Work instructions: For each line in the data that includes "function", make a copy.

Supplied entries:
# # #
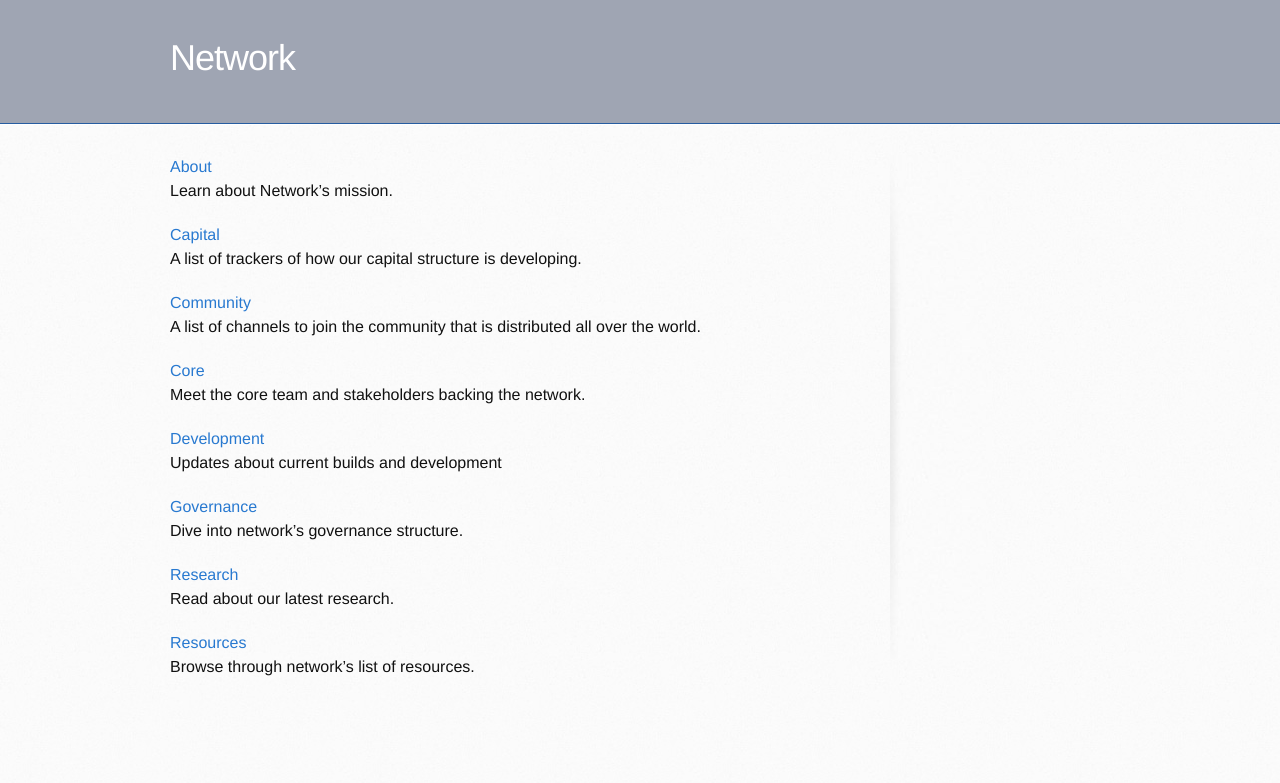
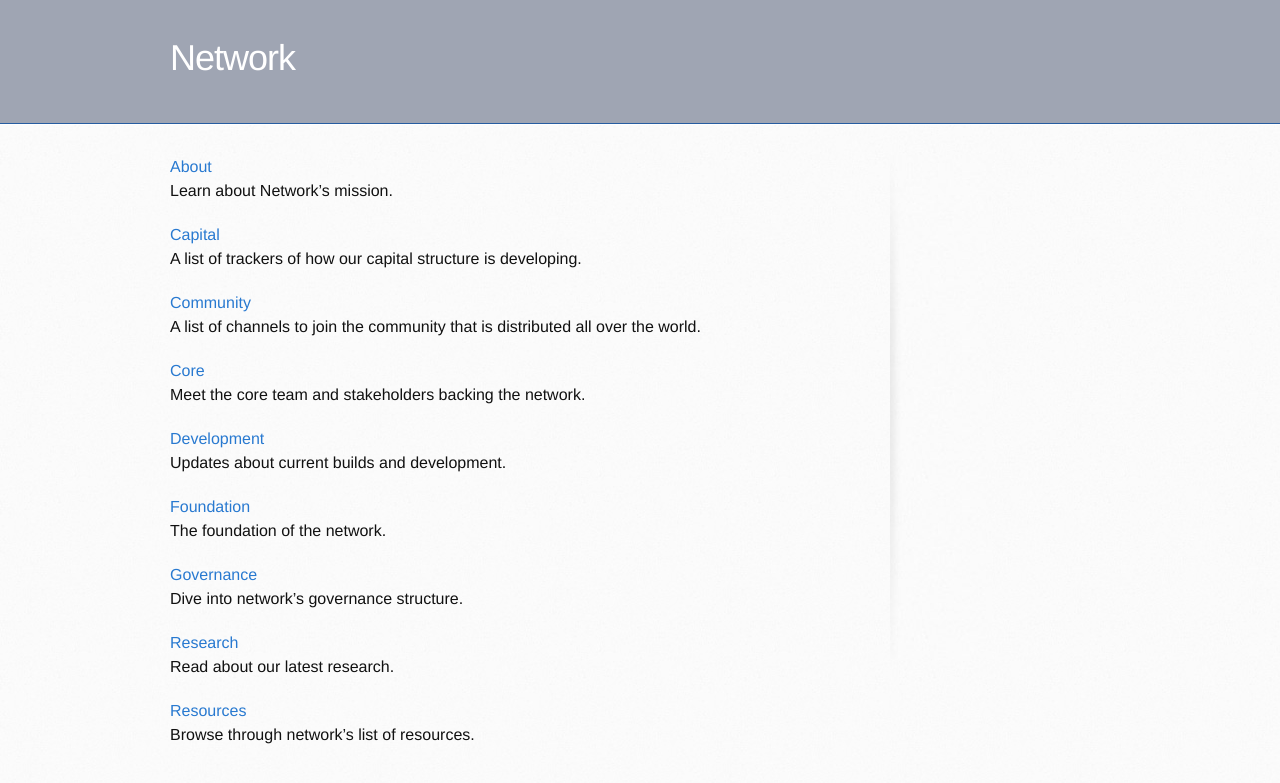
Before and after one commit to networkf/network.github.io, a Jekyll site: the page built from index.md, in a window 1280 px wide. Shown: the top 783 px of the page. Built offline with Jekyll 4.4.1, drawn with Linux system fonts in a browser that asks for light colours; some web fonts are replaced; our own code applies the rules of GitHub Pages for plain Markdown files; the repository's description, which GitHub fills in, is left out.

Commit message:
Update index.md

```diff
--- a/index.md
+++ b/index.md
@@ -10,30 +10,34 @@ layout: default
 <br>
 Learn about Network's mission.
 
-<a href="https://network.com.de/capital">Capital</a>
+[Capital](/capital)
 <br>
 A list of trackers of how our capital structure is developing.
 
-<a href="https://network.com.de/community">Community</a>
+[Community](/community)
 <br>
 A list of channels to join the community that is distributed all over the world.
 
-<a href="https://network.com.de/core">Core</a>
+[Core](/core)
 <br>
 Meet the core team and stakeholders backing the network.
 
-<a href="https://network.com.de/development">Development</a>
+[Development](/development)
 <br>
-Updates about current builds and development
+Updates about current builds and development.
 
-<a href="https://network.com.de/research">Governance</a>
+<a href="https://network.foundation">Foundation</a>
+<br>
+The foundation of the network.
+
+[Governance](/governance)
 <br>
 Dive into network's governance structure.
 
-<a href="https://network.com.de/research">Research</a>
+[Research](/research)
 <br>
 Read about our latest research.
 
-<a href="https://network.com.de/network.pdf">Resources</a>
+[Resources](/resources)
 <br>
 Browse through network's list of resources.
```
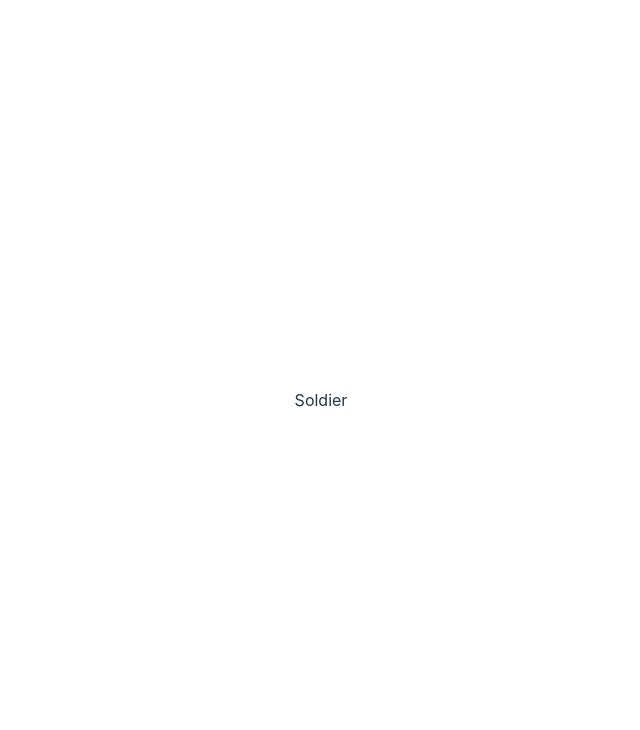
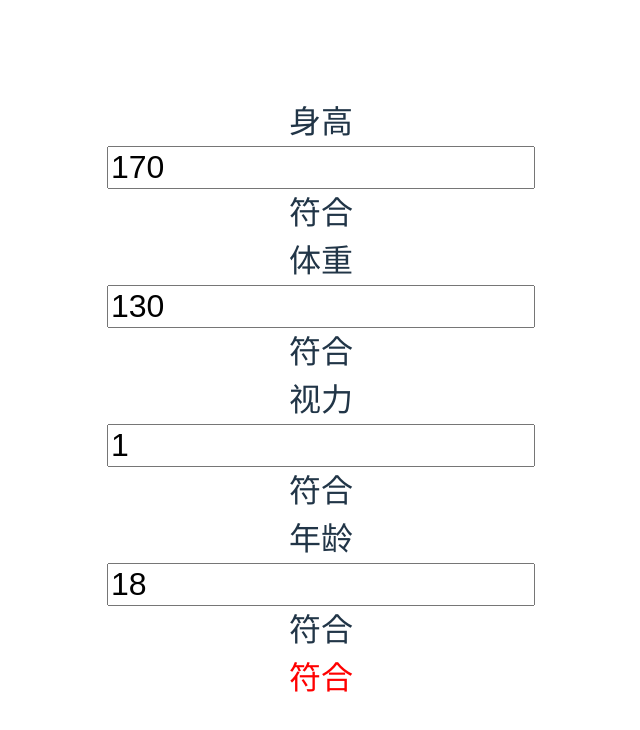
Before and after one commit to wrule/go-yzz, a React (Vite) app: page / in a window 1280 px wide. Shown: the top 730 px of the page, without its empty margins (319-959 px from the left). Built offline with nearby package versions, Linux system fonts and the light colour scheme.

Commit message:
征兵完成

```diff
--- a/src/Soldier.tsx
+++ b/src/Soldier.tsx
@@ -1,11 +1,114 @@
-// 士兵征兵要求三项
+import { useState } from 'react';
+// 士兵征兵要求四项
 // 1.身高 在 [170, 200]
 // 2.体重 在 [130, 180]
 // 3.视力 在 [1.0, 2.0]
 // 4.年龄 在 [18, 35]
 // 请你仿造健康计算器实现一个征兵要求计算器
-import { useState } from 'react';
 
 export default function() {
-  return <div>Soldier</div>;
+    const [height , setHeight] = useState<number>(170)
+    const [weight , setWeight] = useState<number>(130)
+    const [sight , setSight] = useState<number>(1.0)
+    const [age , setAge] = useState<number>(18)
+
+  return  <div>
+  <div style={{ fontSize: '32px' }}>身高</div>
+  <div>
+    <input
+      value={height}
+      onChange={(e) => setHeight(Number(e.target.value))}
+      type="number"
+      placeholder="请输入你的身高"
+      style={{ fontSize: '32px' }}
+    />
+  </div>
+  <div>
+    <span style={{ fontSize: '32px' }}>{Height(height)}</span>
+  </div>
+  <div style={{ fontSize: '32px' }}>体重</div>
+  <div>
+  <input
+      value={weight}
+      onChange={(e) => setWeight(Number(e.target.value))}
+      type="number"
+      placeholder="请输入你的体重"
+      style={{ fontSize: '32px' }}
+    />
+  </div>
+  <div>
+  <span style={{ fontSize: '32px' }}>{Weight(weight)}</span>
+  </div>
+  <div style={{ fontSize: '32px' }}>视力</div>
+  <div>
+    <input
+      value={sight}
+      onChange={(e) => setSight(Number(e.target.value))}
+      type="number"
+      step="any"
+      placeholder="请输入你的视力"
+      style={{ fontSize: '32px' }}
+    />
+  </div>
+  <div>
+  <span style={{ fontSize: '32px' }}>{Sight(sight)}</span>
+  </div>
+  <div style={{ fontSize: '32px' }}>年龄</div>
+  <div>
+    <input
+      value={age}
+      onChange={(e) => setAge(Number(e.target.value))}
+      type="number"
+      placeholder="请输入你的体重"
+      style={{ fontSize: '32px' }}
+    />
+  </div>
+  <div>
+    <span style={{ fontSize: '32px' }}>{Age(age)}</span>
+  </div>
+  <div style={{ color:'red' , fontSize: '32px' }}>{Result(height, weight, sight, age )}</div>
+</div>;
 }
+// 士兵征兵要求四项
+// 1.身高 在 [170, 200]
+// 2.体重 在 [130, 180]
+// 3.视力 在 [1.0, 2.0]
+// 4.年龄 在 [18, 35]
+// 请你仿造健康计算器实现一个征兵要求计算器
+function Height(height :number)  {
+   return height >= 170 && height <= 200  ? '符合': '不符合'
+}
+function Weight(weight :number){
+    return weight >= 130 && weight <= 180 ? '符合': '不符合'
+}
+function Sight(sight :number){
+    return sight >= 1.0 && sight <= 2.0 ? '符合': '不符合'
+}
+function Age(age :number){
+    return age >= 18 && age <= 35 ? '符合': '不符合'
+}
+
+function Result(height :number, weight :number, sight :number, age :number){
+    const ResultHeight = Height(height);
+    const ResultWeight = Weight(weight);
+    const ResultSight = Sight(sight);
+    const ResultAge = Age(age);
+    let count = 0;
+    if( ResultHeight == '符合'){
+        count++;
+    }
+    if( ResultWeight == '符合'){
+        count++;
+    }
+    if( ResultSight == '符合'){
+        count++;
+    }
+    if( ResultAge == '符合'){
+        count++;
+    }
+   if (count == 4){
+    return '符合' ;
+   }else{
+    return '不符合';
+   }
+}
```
# # #
Final answer:
 export default function() {
+function Height(height :number)  {
+function Weight(weight :number){
+function Sight(sight :number){
+function Age(age :number){
+function Result(height :number, weight :number, sight :number, age :number){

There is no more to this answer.